Activity = Pick out each line of the records in which the word "unit" appears.

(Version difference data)
------------------------------------------------

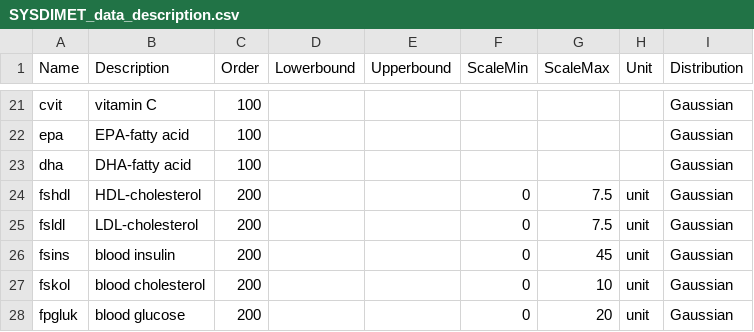
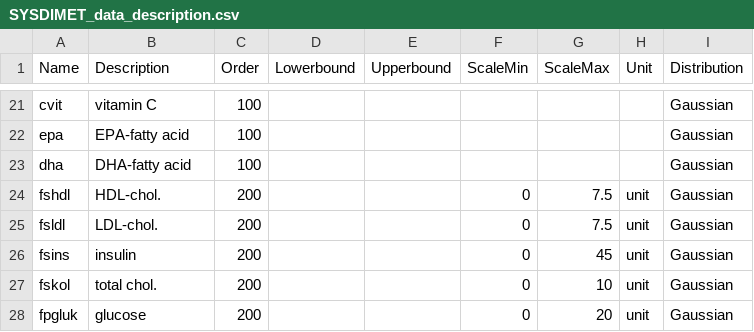
Before and after one commit to turkiaj/personal-effects-supplemental, a CSV file: data/SYSDIMET_data_description.csv, drawn as a sheet; only a part is shown, gaps mark what is left out.

```diff
--- a/data/SYSDIMET_data_description.csv
+++ b/data/SYSDIMET_data_description.csv
@@ -23,6 +23,6 @@ epa;EPA-fatty acid;100;;;;;;Gaussian
 dha;DHA-fatty acid;100;;;;;;Gaussian
-fshdl;HDL-cholesterol;200;;;0;7.5;unit;Gaussian
-fsldl;LDL-cholesterol;200;;;0;7.5;unit;Gaussian
-fsins;blood insulin;200;;;0;45;unit;Gaussian
-fskol;blood cholesterol;200;;;0;10;unit;Gaussian
-fpgluk;blood glucose;200;;;0;20;unit;Gaussian
+fshdl;HDL-chol.;200;;;0;7.5;unit;Gaussian
+fsldl;LDL-chol.;200;;;0;7.5;unit;Gaussian
+fsins;insulin;200;;;0;45;unit;Gaussian
+fskol;total chol.;200;;;0;10;unit;Gaussian
+fpgluk;glucose;200;;;0;20;unit;Gaussian
```
Also changed, not shown: 11 other files.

------------------------------------------------

Written response =
-fshdl;HDL-cholesterol;200;;;0;7.5;unit;Gaussian
-fsldl;LDL-cholesterol;200;;;0;7.5;unit;Gaussian
-fsins;blood insulin;200;;;0;45;unit;Gaussian
-fskol;blood cholesterol;200;;;0;10;unit;Gaussian
-fpgluk;blood glucose;200;;;0;20;unit;Gaussian
+fshdl;HDL-chol.;200;;;0;7.5;unit;Gaussian
+fsldl;LDL-chol.;200;;;0;7.5;unit;Gaussian
+fsins;insulin;200;;;0;45;unit;Gaussian
+fskol;total chol.;200;;;0;10;unit;Gaussian
+fpgluk;glucose;200;;;0;20;unit;Gaussian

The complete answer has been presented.